Forensic DNA-based familial search methods may mistakenly identify individuals in a database as siblings or parents of an unknown perpetrator, when in fact they are distant relatives, according to research published in the open access journal PLOS ONE by Rori Rohlfs and colleagues from the University of California at Berkeley and New York University.
Familial searching is a new forensic technique to identify a perpetrator if a crime scene DNA sample has no matches in a DNA database. In such a situation, law enforcement can look for a partial match to a known person in the database — a “near miss” — in the hope that the closeness of the genetic profiles indicates that one of that person’s relatives is the perpetrator. Familial searches can reliably distinguish first-degree relatives from unrelated individuals, but may misidentify distant relatives as being immediate family, according to this new research. As a result, second cousins, half- siblings and other relatives may be identified as siblings. The results suggest a 3-18% chance that a first cousin of a known offender could be misidentified as a full-sibling using current techniques, and up to a 42% chance that a half-sibling could be misidentified as a full-sibling.
The authors conclude that there exist two unanticipated likely outcomes of familial search policies. The study explains these as, “Investigations may wrongly target the immediate families of known offenders, because officers mistakenly believe that their lead is a first-degree relative. Second, investigations may ultimately probe far more deeply than initially imagined, because once officers are convinced that the source cannot be found among first degree relatives, they will widen their net of investigation to include more distant relations. Both of these consequences exacerbate the numerous ethical problems presented by familial searching.”
Rohlfs RV, Murphy E, Song YS, Slatkin M (2013). PLOS ONE 8(8): e70495. doi:10.1371/journal.pone.0070495
Financial Disclosure: This work was supported in part by National Institutes of Health grant R01-GM40282, National Science Foundation award 1103767 and CAREER Grant DBI-0846015, a Packard Fellowship for Science and Engineering, and the Filomen D’Agostino and Max E. Greenberg Research Fund. The funders had no role in study design, data collection and analysis, decision to publish, or preparation of the manuscript.

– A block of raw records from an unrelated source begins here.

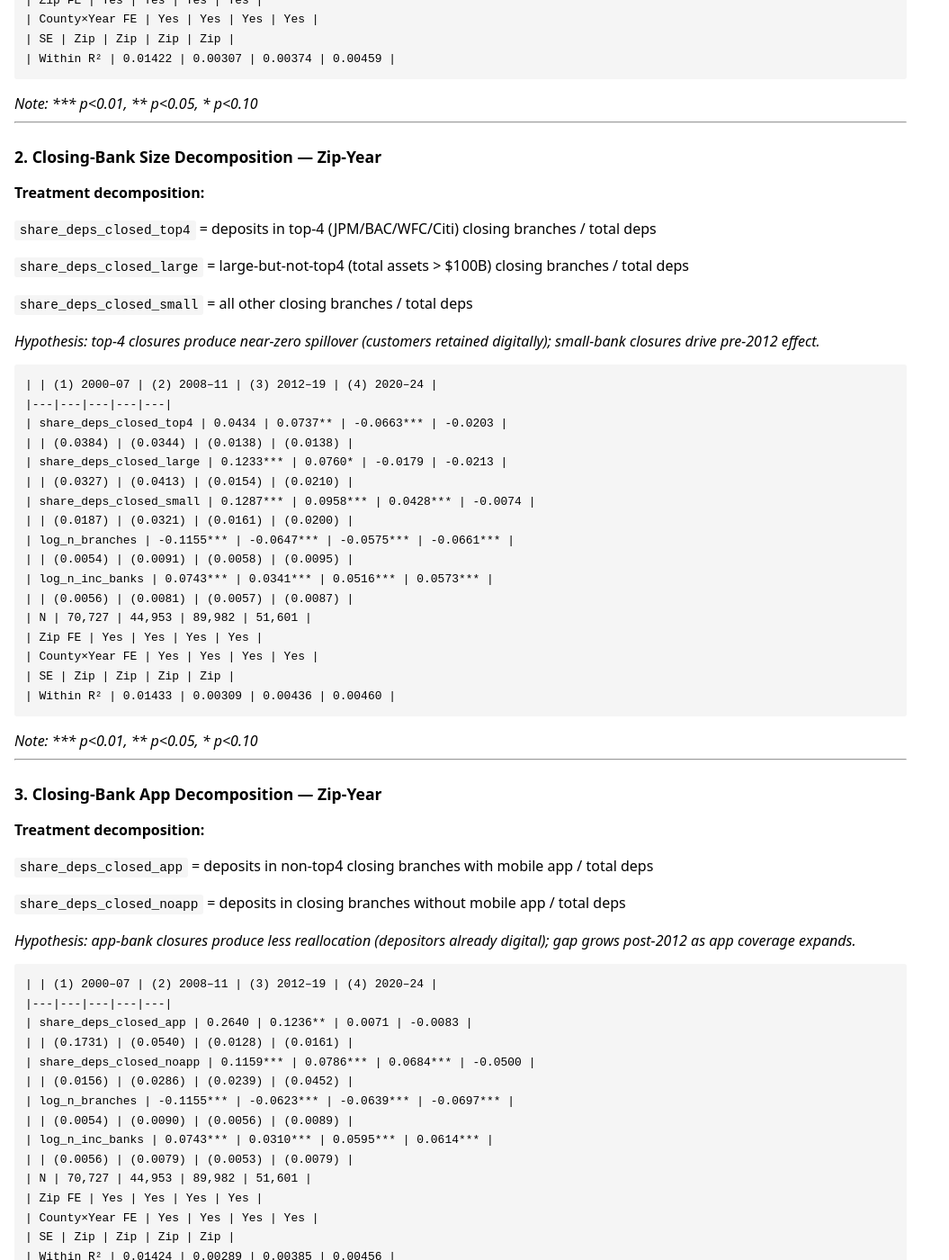
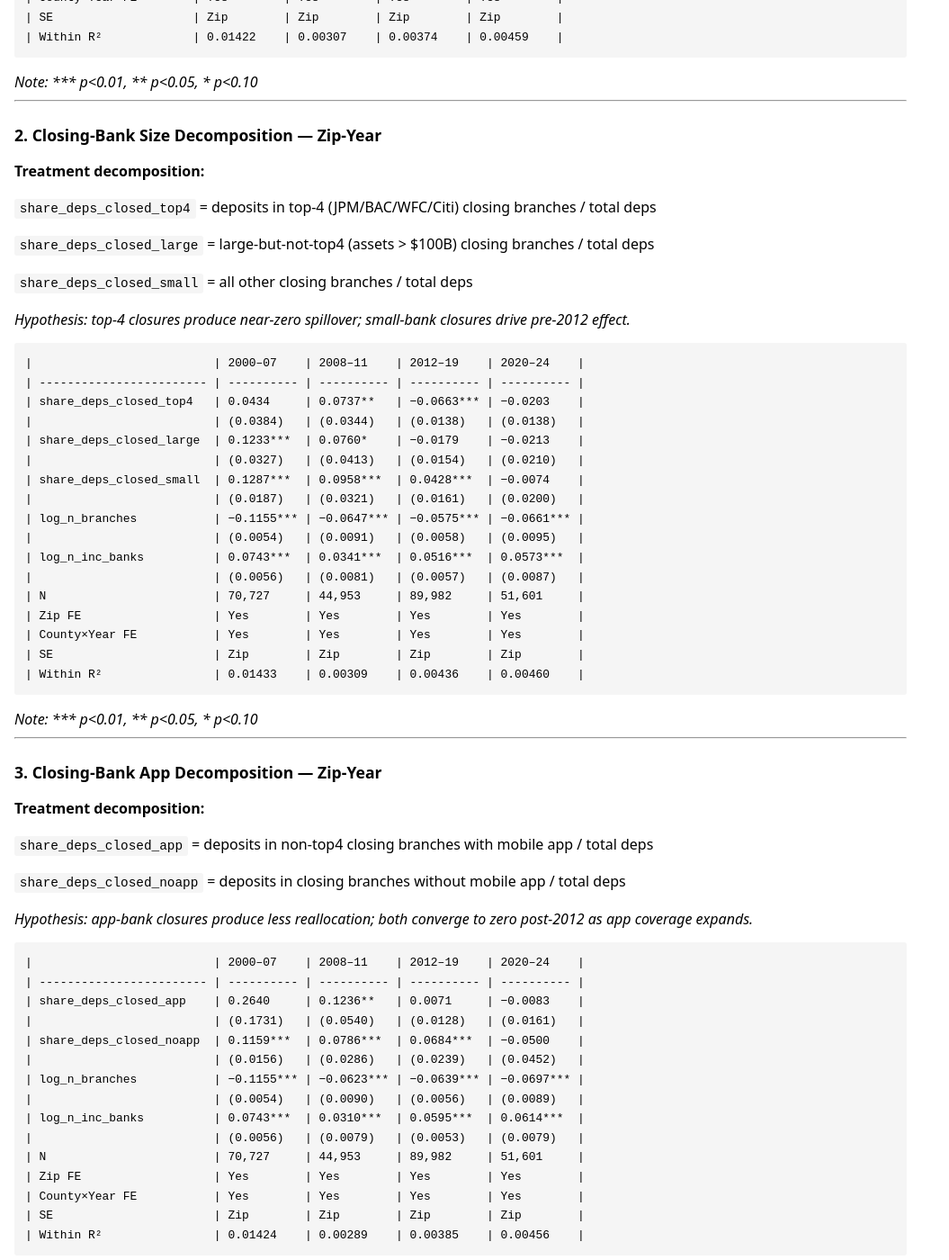
Before and after one commit to dratnadiwakara/hnrs-branch-closure-deposit-retention, a Jekyll site: the page built from docs/snapshots/20260420-technology-sorting/index.md, in a window 1280 px wide and 1400 px high, scrolled down 734 px. Shown: the whole window at 90% size, without its empty margins (0-1055 px from the left). Built offline with Jekyll 4.4.1, drawn with Linux system fonts in a browser that asks for light colours; a script that is not in the unit is left out; some of the changed text lies outside the part shown.

Commit message:
tech snapshots 2

````diff
--- a/docs/snapshots/20260420-technology-sorting/index.md
+++ b/docs/snapshots/20260420-technology-sorting/index.md
@@ -13,26 +13,25 @@
 
 **Unit:** zip × year
 **LHS:** `outcome = (inc_tp1 – inc_curr) / total_deps` — change in incumbent deposits normalized by total zip deposits, winsorized 2.5/97.5
-**Treatment:** `share_deps_closed` = deposits in closing branches / total zip deposits (deposit-weighted competitor closure exposure)
-**Incumbent:** banks present in zip in year t+1 that were present in year t
+**Treatment:** `share_deps_closed` = deposits in closing branches / total zip deposits
+**Incumbent:** banks present in zip at t+1 that were present at t
 **FE:** zip + county×year | **SE:** clustered at zip
 **Controls:** log(# branches), log(# incumbent banks)
-**Sample:** 2000–2024, n_inc_banks ≥ 2, branches_lag1 ≥ 2; organic closures only (no M&A)
 
 ```
-| | (1) 2000–07 | (2) 2008–11 | (3) 2012–19 | (4) 2020–24 |
-|---|---|---|---|---|
-| share_deps_closed | 0.1167*** | 0.0843*** | -0.0170* | -0.0178 |
-| | (0.0156) | (0.0219) | (0.0101) | (0.0119) |
-| log_n_branches | -0.1155*** | -0.0647*** | -0.0557*** | -0.0659*** |
-| | (0.0054) | (0.0091) | (0.0058) | (0.0094) |
-| log_n_inc_banks | 0.0743*** | 0.0341*** | 0.0501*** | 0.0571*** |
-| | (0.0056) | (0.0081) | (0.0057) | (0.0086) |
-| N | 70,727 | 44,953 | 89,982 | 51,601 |
-| Zip FE | Yes | Yes | Yes | Yes |
-| County×Year FE | Yes | Yes | Yes | Yes |
-| SE | Zip | Zip | Zip | Zip |
-| Within R² | 0.01422 | 0.00307 | 0.00374 | 0.00459 |
+|                       | 2000–07    | 2008–11    | 2012–19    | 2020–24    |
+| --------------------- | ---------- | ---------- | ---------- | ---------- |
+| share_deps_closed     | 0.1167***  | 0.0843***  | −0.0170*   | −0.0178    |
+|                       | (0.0156)   | (0.0219)   | (0.0101)   | (0.0119)   |
+| log_n_branches        | −0.1155*** | −0.0647*** | −0.0557*** | −0.0659*** |
+|                       | (0.0054)   | (0.0091)   | (0.0058)   | (0.0094)   |
+| log_n_inc_banks       | 0.0743***  | 0.0341***  | 0.0501***  | 0.0571***  |
+|                       | (0.0056)   | (0.0081)   | (0.0057)   | (0.0086)   |
+| N                     | 70,727     | 44,953     | 89,982     | 51,601     |
+| Zip FE                | Yes        | Yes        | Yes        | Yes        |
+| County×Year FE        | Yes        | Yes        | Yes        | Yes        |
+| SE                    | Zip        | Zip        | Zip        | Zip        |
+| Within R²             | 0.01422    | 0.00307    | 0.00374    | 0.00459    |
 ```
 *Note: \*\*\* p<0.01, \*\* p<0.05, \* p<0.10*
 
@@ -42,29 +41,29 @@
 
 **Treatment decomposition:**
 - `share_deps_closed_top4` = deposits in top-4 (JPM/BAC/WFC/Citi) closing branches / total deps
-- `share_deps_closed_large` = large-but-not-top4 (total assets > $100B) closing branches / total deps
+- `share_deps_closed_large` = large-but-not-top4 (assets > $100B) closing branches / total deps
 - `share_deps_closed_small` = all other closing branches / total deps
 
-*Hypothesis: top-4 closures produce near-zero spillover (customers retained digitally); small-bank closures drive pre-2012 effect.*
+*Hypothesis: top-4 closures produce near-zero spillover; small-bank closures drive pre-2012 effect.*
 
 ```
-| | (1) 2000–07 | (2) 2008–11 | (3) 2012–19 | (4) 2020–24 |
-|---|---|---|---|---|
-| share_deps_closed_top4 | 0.0434 | 0.0737** | -0.0663*** | -0.0203 |
-| | (0.0384) | (0.0344) | (0.0138) | (0.0138) |
-| share_deps_closed_large | 0.1233*** | 0.0760* | -0.0179 | -0.0213 |
-| | (0.0327) | (0.0413) | (0.0154) | (0.0210) |
-| share_deps_closed_small | 0.1287*** | 0.0958*** | 0.0428*** | -0.0074 |
-| | (0.0187) | (0.0321) | (0.0161) | (0.0200) |
-| log_n_branches | -0.1155*** | -0.0647*** | -0.0575*** | -0.0661*** |
-| | (0.0054) | (0.0091) | (0.0058) | (0.0095) |
-| log_n_inc_banks | 0.0743*** | 0.0341*** | 0.0516*** | 0.0573*** |
-| | (0.0056) | (0.0081) | (0.0057) | (0.0087) |
-| N | 70,727 | 44,953 | 89,982 | 51,601 |
-| Zip FE | Yes | Yes | Yes | Yes |
-| County×Year FE | Yes | Yes | Yes | Yes |
-| SE | Zip | Zip | Zip | Zip |
-| Within R² | 0.01433 | 0.00309 | 0.00436 | 0.00460 |
+|                          | 2000–07    | 2008–11    | 2012–19    | 2020–24    |
+| ------------------------ | ---------- | ---------- | ---------- | ---------- |
+| share_deps_closed_top4   | 0.0434     | 0.0737**   | −0.0663*** | −0.0203    |
+|                          | (0.0384)   | (0.0344)   | (0.0138)   | (0.0138)   |
+| share_deps_closed_large  | 0.1233***  | 0.0760*    | −0.0179    | −0.0213    |
+|                          | (0.0327)   | (0.0413)   | (0.0154)   | (0.0210)   |
+| share_deps_closed_small  | 0.1287***  | 0.0958***  | 0.0428***  | −0.0074    |
+|                          | (0.0187)   | (0.0321)   | (0.0161)   | (0.0200)   |
+| log_n_branches           | −0.1155*** | −0.0647*** | −0.0575*** | −0.0661*** |
+|                          | (0.0054)   | (0.0091)   | (0.0058)   | (0.0095)   |
+| log_n_inc_banks          | 0.0743***  | 0.0341***  | 0.0516***  | 0.0573***  |
+|                          | (0.0056)   | (0.0081)   | (0.0057)   | (0.0087)   |
+| N                        | 70,727     | 44,953     | 89,982     | 51,601     |
+| Zip FE                   | Yes        | Yes        | Yes        | Yes        |
+| County×Year FE           | Yes        | Yes        | Yes        | Yes        |
+| SE                       | Zip        | Zip        | Zip        | Zip        |
+| Within R²                | 0.01433    | 0.00309    | 0.00436    | 0.00460    |
 ```
 *Note: \*\*\* p<0.01, \*\* p<0.05, \* p<0.10*
 
@@ -76,24 +75,24 @@
 - `share_deps_closed_app` = deposits in non-top4 closing branches with mobile app / total deps
 - `share_deps_closed_noapp` = deposits in closing branches without mobile app / total deps
 
-*Hypothesis: app-bank closures produce less reallocation (depositors already digital); gap grows post-2012 as app coverage expands.*
+*Hypothesis: app-bank closures produce less reallocation; both converge to zero post-2012 as app coverage expands.*
 
 ```
-| | (1) 2000–07 | (2) 2008–11 | (3) 2012–19 | (4) 2020–24 |
-|---|---|---|---|---|
-| share_deps_closed_app | 0.2640 | 0.1236** | 0.0071 | -0.0083 |
-| | (0.1731) | (0.0540) | (0.0128) | (0.0161) |
-| share_deps_closed_noapp | 0.1159*** | 0.0786*** | 0.0684*** | -0.0500 |
-| | (0.0156) | (0.0286) | (0.0239) | (0.0452) |
-| log_n_branches | -0.1155*** | -0.0623*** | -0.0639*** | -0.0697*** |
-| | (0.0054) | (0.0090) | (0.0056) | (0.0089) |
-| log_n_inc_banks | 0.0743*** | 0.0310*** | 0.0595*** | 0.0614*** |
-| | (0.0056) | (0.0079) | (0.0053) | (0.0079) |
-| N | 70,727 | 44,953 | 89,982 | 51,601 |
-| Zip FE | Yes | Yes | Yes | Yes |
-| County×Year FE | Yes | Yes | Yes | Yes |
-| SE | Zip | Zip | Zip | Zip |
-| Within R² | 0.01424 | 0.00289 | 0.00385 | 0.00456 |
+|                          | 2000–07    | 2008–11    | 2012–19    | 2020–24    |
+| ------------------------ | ---------- | ---------- | ---------- | ---------- |
+| share_deps_closed_app    | 0.2640     | 0.1236**   | 0.0071     | −0.0083    |
+|                          | (0.1731)   | (0.0540)   | (0.0128)   | (0.0161)   |
+| share_deps_closed_noapp  | 0.1159***  | 0.0786***  | 0.0684***  | −0.0500    |
+|                          | (0.0156)   | (0.0286)   | (0.0239)   | (0.0452)   |
+| log_n_branches           | −0.1155*** | −0.0623*** | −0.0639*** | −0.0697*** |
+|                          | (0.0054)   | (0.0090)   | (0.0056)   | (0.0089)   |
+| log_n_inc_banks          | 0.0743***  | 0.0310***  | 0.0595***  | 0.0614***  |
+|                          | (0.0056)   | (0.0079)   | (0.0053)   | (0.0079)   |
+| N                        | 70,727     | 44,953     | 89,982     | 51,601     |
+| Zip FE                   | Yes        | Yes        | Yes        | Yes        |
+| County×Year FE           | Yes        | Yes        | Yes        | Yes        |
+| SE                       | Zip        | Zip        | Zip        | Zip        |
+| Within R²                | 0.01424    | 0.00289    | 0.00385    | 0.00456    |
 ```
 *Note: \*\*\* p<0.01, \*\* p<0.05, \* p<0.10*
 
@@ -101,29 +100,27 @@
 
 ## 4. Mobile Penetration Interaction — Zip-Year
 
-**Additional variable:**
-- `perc_hh_wMobileSub` = county-year share of households with mobile subscription (LOCF-filled; 2023 cap)
-- Interaction: `share_deps_closed × perc_hh_wMobileSub`
-
+**Additional variable:** `perc_hh_wMobileSub` = county-year share of households with mobile subscription (LOCF-filled; 2023 cap)
+**Interaction:** `share_deps_closed × perc_hh_wMobileSub`
+*Col (1): 2000–11. Col (2): full sample 2000–24. Col (3): 2012–19. Col (4): 2020–24.*
 *Hypothesis: high-mobile counties see less reallocation — local digital infrastructure substitutes for physical branches.*
-*Col (1): pre-2012 only. Col (2): full sample 2000–24. Col (3): 2012–19. Col (4): 2020–24.*
 
 ```
-| | (1) 2000–11 | (2) 2000–24 | (3) 2012–19 | (4) 2020–24 |
-|---|---|---|---|---|
-| share_deps_closed | 0.2119** | 0.0175 | 0.0630** | -0.7649*** |
-| | (0.0830) | (0.0237) | (0.0279) | (0.1778) |
-| share_deps_closed × perc_hh_wMobileSub | -0.4002* | -0.0654** | -0.1437*** | 0.8923*** |
-| | (0.2338) | (0.0308) | (0.0413) | (0.2082) |
-| log_n_branches | -0.0660*** | -0.0504*** | -0.0604*** | -0.0662*** |
-| | (0.0076) | (0.0046) | (0.0061) | (0.0119) |
-| log_n_inc_banks | 0.0359*** | 0.0503*** | 0.0517*** | 0.0608*** |
-| | (0.0072) | (0.0045) | (0.0059) | (0.0105) |
-| N | 43,170 | 102,674 | 70,223 | 32,231 |
-| Zip FE | Yes | Yes | Yes | Yes |
-| County×Year FE | Yes | Yes | Yes | Yes |
-| SE | Zip | Zip | Zip | Zip |
-| Within R² | 0.00364 | 0.00445 | 0.00476 | 0.00597 |
+|                                               | 2000–11    | 2000–24    | 2012–19    | 2020–24    |
+| --------------------------------------------- | ---------- | ---------- | ---------- | ---------- |
+| share_deps_closed                             | 0.2119**   | 0.0175     | 0.0630**   | −0.7649*** |
+|                                               | (0.0830)   | (0.0237)   | (0.0279)   | (0.1778)   |
+| share_deps_closed × perc_hh_wMobileSub        | −0.4002*   | −0.0654**  | −0.1437*** | 0.8923***  |
+|                                               | (0.2338)   | (0.0308)   | (0.0413)   | (0.2082)   |
+| log_n_branches                                | −0.0660*** | −0.0504*** | −0.0604*** | −0.0662*** |
+|                                               | (0.0076)   | (0.0046)   | (0.0061)   | (0.0119)   |
+| log_n_inc_banks                               | 0.0359***  | 0.0503***  | 0.0517***  | 0.0608***  |
+|                                               | (0.0072)   | (0.0045)   | (0.0059)   | (0.0105)   |
+| N                                             | 43,170     | 102,674    | 70,223     | 32,231     |
+| Zip FE                                        | Yes        | Yes        | Yes        | Yes        |
+| County×Year FE                                | Yes        | Yes        | Yes        | Yes        |
+| SE                                            | Zip        | Zip        | Zip        | Zip        |
+| Within R²                                     | 0.00364    | 0.00445    | 0.00476    | 0.00597    |
 ```
 *Note: \*\*\* p<0.01, \*\* p<0.05, \* p<0.10*
 
@@ -133,31 +130,29 @@
 
 ## 5. Combined Decomposition (Post-2012) — Zip-Year
 
-**All channels simultaneously, post-2012 sample:**
-- `share_deps_closed_app`, `share_deps_closed_noapp`, `share_deps_closed_top4` (separate coefficients)
-- Interaction with `perc_hh_wMobileSub` on aggregate `share_deps_closed`
+**All channels simultaneously, post-2012 sample.** Separate coefficients for app, no-app, top4; interaction with mobile penetration on aggregate closure share.
 *Col (1): 2012–24. Col (2): 2012–19.*
 
 ```
-| | (1) 2012–24 | (2) 2012–19 |
-|---|---|---|
-| share_deps_closed_app | 0.0123 | 0.0615** |
-| | (0.0241) | (0.0281) |
-| share_deps_closed_noapp | 0.0409 | 0.1011*** |
-| | (0.0288) | (0.0342) |
-| share_deps_closed_top4 | -0.0213 | 0.0057 |
-| | (0.0261) | (0.0313) |
-| share_deps_closed × perc_hh_wMobileSub | -0.0416 | -0.1154*** |
-| | (0.0315) | (0.0418) |
-| log_n_branches | -0.0510*** | -0.0611*** |
-| | (0.0046) | (0.0061) |
-| log_n_inc_banks | 0.0509*** | 0.0526*** |
-| | (0.0045) | (0.0059) |
-| N | 102,674 | 70,223 |
-| Zip FE | Yes | Yes |
-| County×Year FE | Yes | Yes |
-| SE | Zip | Zip |
-| Within R² | 0.00460 | 0.00511 |
+|                                               | 2012–24    | 2012–19    |
+| --------------------------------------------- | ---------- | ---------- |
+| share_deps_closed_app                         | 0.0123     | 0.0615**   |
+|                                               | (0.0241)   | (0.0281)   |
+| share_deps_closed_noapp                       | 0.0409     | 0.1011***  |
+|                                               | (0.0288)   | (0.0342)   |
+| share_deps_closed_top4                        | −0.0213    | 0.0057     |
+|                                               | (0.0261)   | (0.0313)   |
+| share_deps_closed × perc_hh_wMobileSub        | −0.0416    | −0.1154*** |
+|                                               | (0.0315)   | (0.0418)   |
+| log_n_branches                                | −0.0510*** | −0.0611*** |
+|                                               | (0.0046)   | (0.0061)   |
+| log_n_inc_banks                               | 0.0509***  | 0.0526***  |
+|                                               | (0.0045)   | (0.0059)   |
+| N                                             | 102,674    | 70,223     |
+| Zip FE                                        | Yes        | Yes        |
+| County×Year FE                                | Yes        | Yes        |
+| SE                                            | Zip        | Zip        |
+| Within R²                                     | 0.00460    | 0.00511    |
 ```
 *Note: \*\*\* p<0.01, \*\* p<0.05, \* p<0.10*
 
@@ -165,23 +160,23 @@
 
 ## 6. Financial Sophistication Split — Zip-Year
 
-**Sample split:** `sophisticated` = majority-year classification of zip as high-financial-sophistication (from zip demographics panel)
-*Cols (1)–(4): sophisticated zips. Cols (5)–(8): unsophisticated zips. Periods: 2000–07, 2008–11, 2012–19, 2020–24.*
+**Sample split:** `sophisticated` = majority-year classification of zip as high-financial-sophistication (from zip demographics panel).
+*Cols (1)–(4): sophisticated zips. Cols (5)–(8): unsophisticated zips.*
 
 ```
-| | (1) Soph 00–07 | (2) Soph 08–11 | (3) Soph 12–19 | (4) Soph 20–24 | (5) Unsoph 00–07 | (6) Unsoph 08–11 | (7) Unsoph 12–19 | (8) Unsoph 20–24 |
-|---|---|---|---|---|---|---|---|---|
-| share_deps_closed | 0.0954*** | 0.0787*** | -0.0176 | -0.0091 | 0.1439*** | 0.0794** | -0.0202 | -0.0392* |
-| | (0.0211) | (0.0281) | (0.0138) | (0.0142) | (0.0246) | (0.0367) | (0.0149) | (0.0238) |
-| N | 34,601 | 21,814 | 44,529 | 25,976 | 32,095 | 20,622 | 40,327 | 22,418 |
-| Zip FE | Yes | Yes | Yes | Yes | Yes | Yes | Yes | Yes |
-| County×Year FE | Yes | Yes | Yes | Yes | Yes | Yes | Yes | Yes |
-| SE | Zip | Zip | Zip | Zip | Zip | Zip | Zip | Zip |
-| Within R² | 0.01735 | 0.00443 | 0.00511 | 0.00493 | 0.01094 | 0.00144 | 0.00301 | 0.00642 |
+|                   | Soph 00–07 | Soph 08–11 | Soph 12–19 | Soph 20–24 | Unsoph 00–07 | Unsoph 08–11 | Unsoph 12–19 | Unsoph 20–24 |
+| ----------------- | ---------- | ---------- | ---------- | ---------- | ------------ | ------------ | ------------ | ------------ |
+| share_deps_closed | 0.0954***  | 0.0787***  | −0.0176    | −0.0091    | 0.1439***    | 0.0794**     | −0.0202      | −0.0392*     |
+|                   | (0.0211)   | (0.0281)   | (0.0138)   | (0.0142)   | (0.0246)     | (0.0367)     | (0.0149)     | (0.0238)     |
+| N                 | 34,601     | 21,814     | 44,529     | 25,976     | 32,095       | 20,622       | 40,327       | 22,418       |
+| Zip FE            | Yes        | Yes        | Yes        | Yes        | Yes          | Yes          | Yes          | Yes          |
+| County×Year FE    | Yes        | Yes        | Yes        | Yes        | Yes          | Yes          | Yes          | Yes          |
+| SE                | Zip        | Zip        | Zip        | Zip        | Zip          | Zip          | Zip          | Zip          |
+| Within R²         | 0.01735    | 0.00443    | 0.00511    | 0.00493    | 0.01094      | 0.00144      | 0.00301      | 0.00642      |
 ```
 *Note: \*\*\* p<0.01, \*\* p<0.05, \* p<0.10*
 
-*Unsophisticated zips show slightly larger pre-2012 coefficients (0.144 vs 0.095 in 2000–07), consistent with branch-dependent depositors being most affected. Both groups collapse to near zero post-2012.*
+*Unsophisticated zips show slightly larger pre-2012 coefficients (0.144 vs 0.095 in 2000–07), consistent with branch-dependent depositors. Both groups collapse to near zero post-2012.*
 
 ---
 
````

Competing Interest Statement: The authors have declared that no competing interests exist.